As the government relies on social networks and mobile communications to track terrorist threats, privacy is increasingly at risk of collateral damage in cyberspace. Created in 2004, the Privacy and Civil Liberties Oversight Board is charged with making sure those concerns are "appropriately considered," and "balanced with the need" for government action in the fight against terrorism. Unfortunately, the Board has lain dormant since 2008 due to vacancies, but that may soon change as President Obama has announced his intent to nominate three new members, including a chairman. The President nominated two others last year, but none have yet been confirmed by Congress, a necessary step before they can assume their duties.
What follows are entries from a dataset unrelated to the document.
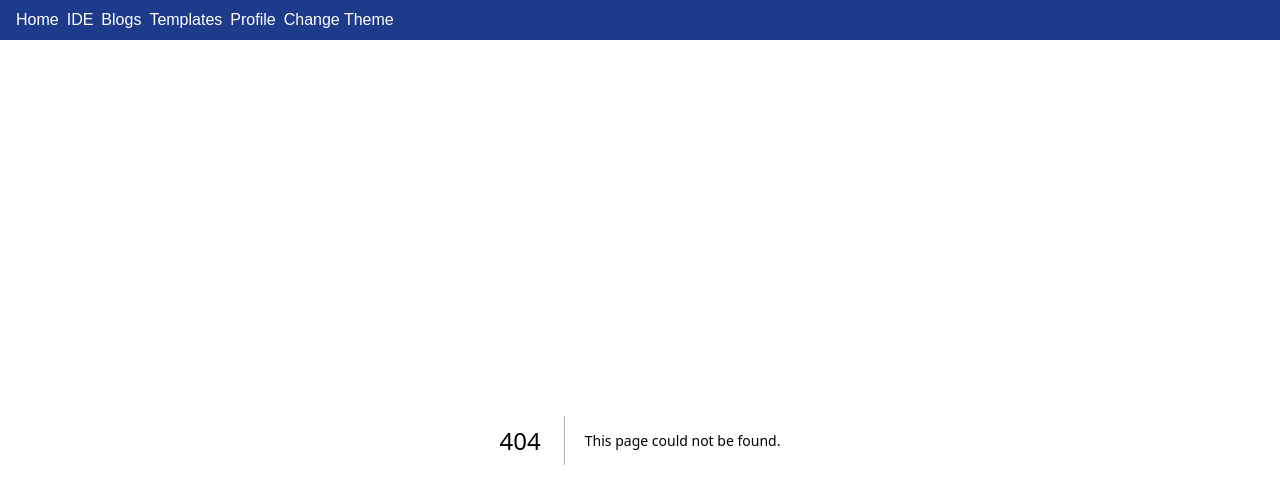
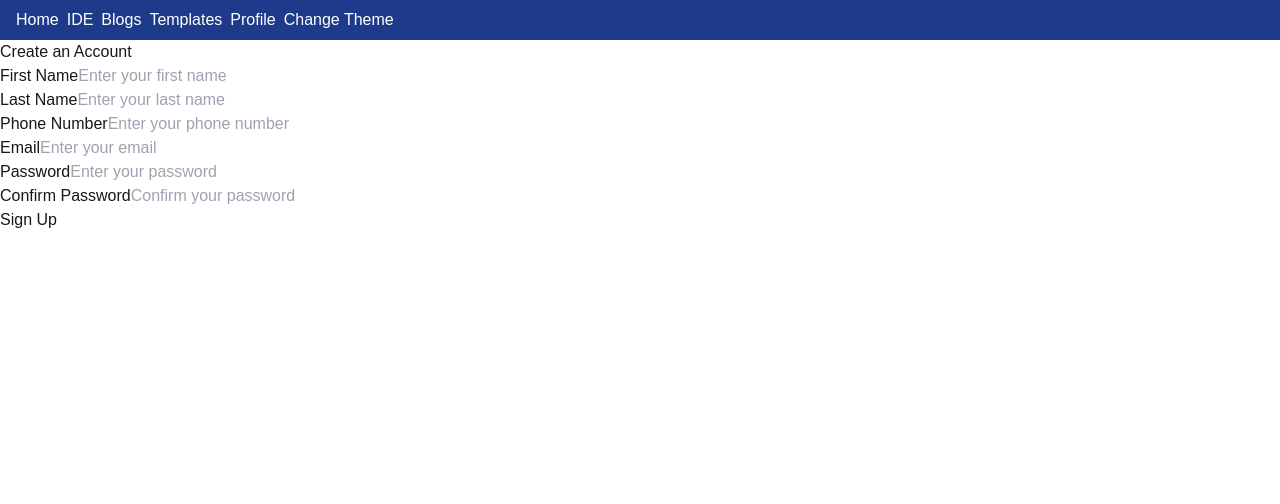
Before and after one commit to as39248/csc309project, a Next.js app: page /signup in a window 1280 px wide. Before the commit this address had no page. Shown: the top 504 px of the page. Built offline with nearby package versions, Linux system fonts and the light colour scheme.

Commit message:
login and signup created, but produces 404 error when submit is handled

```diff
--- /dev/null
+++ b/pages/login.tsx
@@ -0,0 +1,113 @@
+import React, { useState } from 'react';
+import { useRouter } from 'next/router'; // to handle redirects after login
+
+// Define types for form data
+interface LoginFormData {
+  email: string;
+  password: string;
+}
+
+const LoginPage: React.FC = () => {
+  // States for form data and error message
+  const [formData, setFormData] = useState<LoginFormData>({
+    email: '',
+    password: '',
+  });
+  const [errorMessage, setErrorMessage] = useState<string>('');
+  const [isLoading, setIsLoading] = useState<boolean>(false);
+
+  const router = useRouter(); // Router to redirect after successful login
+
+  // Handle input changes
+  const handleInputChange = (e: React.ChangeEvent<HTMLInputElement>) => {
+    const { name, value } = e.target;
+    setFormData((prevData) => ({
+      ...prevData,
+      [name]: value,
+    }));
+  };
+
+  // Handle form submission
+  const handleSubmit = async (e: React.FormEvent) => {
+    e.preventDefault();
+    const { email, password } = formData;
+
+    // Basic validation
+    if (!email || !password) {
+      setErrorMessage('Email and password are required.');
+      return;
+    }
+
+    setIsLoading(true); // Start loading
+    setErrorMessage(''); // Reset error message
+
+    try {
+      const response = await fetch('/api/login', {
+        method: 'POST', // POST request to the backend
+        headers: {
+          'Content-Type': 'application/json',
+        },
+        body: JSON.stringify({ email, password }), // Send form data as JSON
+      });
+
+      const data = await response.json();
+
+      if (response.ok) {
+        // Handle successful login
+        localStorage.setItem('accessToken', data.accessToken); // For the current session
+        localStorage.setItem("refreshToken", data.refreshToken);
+
+        router.push('/ide');
+      } else {
+        // Handle error from backend (e.g., wrong credentials)
+        setErrorMessage(data.message || 'Login failed.');
+      }
+    } catch (error) {
+      // Handle network errors or unexpected issues
+      setErrorMessage('An error occurred. Please try again.');
+    } finally {
+      setIsLoading(false); // Stop loading
+    }
+  };
+
+  return (
+    <div className="login-container">
+      <h2>Login</h2>
+      <form onSubmit={handleSubmit} className="login-form">
+        <div className="form-group text-black">
+          <label htmlFor="email">Email</label>
+          <input
+            type="email"
+            id="email"
+            name="email"
+            value={formData.email}
+            onChange={handleInputChange}
+            placeholder="Enter your email"
+            required
+          />
+        </div>
+
+        <div className="form-group text-black">
+          <label htmlFor="password">Password</label>
+          <input
+            type="password"
+            id="password"
+            name="password"
+            value={formData.password}
+            onChange={handleInputChange}
+            placeholder="Enter your password"
+            required
+          />
+        </div>
+
+        {errorMessage && <p className="error-message">{errorMessage}</p>}
+
+        <button type="submit" className="login-btn" disabled={isLoading}>
+          {isLoading ? 'Logging in...' : 'Login'}
+        </button>
+      </form>
+    </div>
+  );
+};
+
+export default LoginPage;
--- /dev/null
+++ b/pages/signup.tsx
@@ -0,0 +1,186 @@
+import React, { useState } from 'react';
+import { useRouter } from 'next/router'; // For redirecting after successful sign-up
+
+interface SignUpFormData {
+  firstName: string,
+  lastName: string,
+  phoneNumber: string,
+//   avatar: string,
+//   role: string,
+  email: string;
+  password: string;
+  confirmPassword: string;
+}
+
+const SignUpPage: React.FC = () => {
+  const [formData, setFormData] = useState<SignUpFormData>({
+    firstName: '',
+    lastName: '',
+    phoneNumber: '',
+    // avatar: "@public/avatars/avatar1",
+    // role: 'USER',
+    email: '',
+    password: '',
+    confirmPassword: '',
+  });
+  const [errorMessage, setErrorMessage] = useState<string>('');
+  const [isLoading, setIsLoading] = useState<boolean>(false);
+
+  const router = useRouter(); // Router to redirect after sign-up
+
+  // Handle input changes
+  const handleInputChange = (e: React.ChangeEvent<HTMLInputElement>) => {
+    const { name, value } = e.target;
+    setFormData((prevData) => ({
+      ...prevData,
+      [name]: value,
+    }));
+  };
+
+  // Handle form submission
+  const handleSubmit = async (e: React.FormEvent) => {
+    e.preventDefault();
+    const { firstName, lastName, phoneNumber, email, password, confirmPassword } = formData;
+
+    // Basic validation
+    if (!firstName || !lastName || !phoneNumber || !email || !password || !confirmPassword) {
+      setErrorMessage('All fields are required.');
+      return;
+    }
+
+    if (password !== confirmPassword) {
+      setErrorMessage('Passwords do not match.');
+      return;
+    }
+
+    const patt = /^(\+?\d{1,3}[-.\s]?)?(\(?\d{3}\)?[-.\s]?)?\d{3}[-.\s]?\d{4}$/;
+    if (!patt.test(phoneNumber)){
+        setErrorMessage('Phone number is not in a valid form.');
+        return;
+    }
+
+    setIsLoading(true);
+    setErrorMessage('');
+
+    try {
+        let avatar = "@public/avatars/avatar1";
+        let role = 'USER';
+      const response = await fetch('@/pages/api/user/signup', {
+        method: 'POST', // Send POST request to the backend
+        headers: {
+          'Content-Type': 'application/json',
+        },
+        body: JSON.stringify({ firstName, lastName, password, phoneNumber, email, avatar, role }), // Send the form data as JSON
+      });
+
+      const data = await response.json();
+
+      if (response.ok) {
+        // Redirect to login page after successful sign-up
+        router.push('/login');
+      } else {
+        setErrorMessage(data.message || 'Sign-up failed.');
+      }
+    } catch (error) {
+      setErrorMessage('An error occurred. Please try again.');
+      console.log(error)
+    } finally {
+      setIsLoading(false);
+    }
+  };
+
+  return (
+    <div className="sign-up-container">
+      <h2>Create an Account</h2>
+      <form onSubmit={handleSubmit} className="sign-up-form">
+      <div className="form-group">
+          <label htmlFor="firstName">First Name</label>
+          <input
+            type="text"
+            id="firstName"
+            name="firstName"
+            value={formData.firstName}
+            onChange={handleInputChange}
+            placeholder="Enter your first name"
+            required
+          />
+        </div>
+
+        <div className="form-group">
+          <label htmlFor="lastName">Last Name</label>
+          <input
+            type="text"
+            id="lastName"
+            name="lastName"
+            value={formData.lastName}
+            onChange={handleInputChange}
+            placeholder="Enter your last name"
+            required
+          />
+        </div>
+
+        <div className="form-group">
+          <label htmlFor="phoneNumber">Phone Number</label>
+          <input
+            type="tel"
+            id="phoneNumber"
+            name="phoneNumber"
+            value={formData.phoneNumber}
+            onChange={handleInputChange}
+            placeholder="Enter your phone number"
+            required
+          />
+        </div>
+
+
+
+        <div className="form-group">
+          <label htmlFor="email">Email</label>
+          <input
+            type="email"
+            id="email"
+            name="email"
+            value={formData.email}
+            onChange={handleInputChange}
+            placeholder="Enter your email"
+            required
+          />
+        </div>
+
+        <div className="form-group">
+          <label htmlFor="password">Password</label>
+          <input
+            type="password"
+            id="password"
+            name="password"
+            value={formData.password}
+            onChange={handleInputChange}
+            placeholder="Enter your password"
+            required
+          />
+        </div>
+
+        <div className="form-group">
+          <label htmlFor="confirmPassword">Confirm Password</label>
+          <input
+            type="password"
+            id="confirmPassword"
+            name="confirmPassword"
+            value={formData.confirmPassword}
+            onChange={handleInputChange}
+            placeholder="Confirm your password"
+            required
+          />
+        </div>
+
+        {errorMessage && <p className="error-message">{errorMessage}</p>}
+
+        <button type="submit" className="sign-up-btn" disabled={isLoading}>
+          {isLoading ? 'Signing Up...' : 'Sign Up'}
+        </button>
+      </form>
+    </div>
+  );
+};
+
+export default SignUpPage;
```
Also changed, not shown: 1 other file (tests, documents, lock files or other folders).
Once the nominees are confirmed, they will be tasked with making sure the government's efforts to increase cybersecurity don't end up violating the privacy and rights of citizens. The government has already taken an interest in protecting private information from misuse by online services like Facebook, with the FTC recently settling some privacy concerns of its own. It's good to have smart people protecting our privacy — but hopefully, Congress already has those interests in mind in the first place.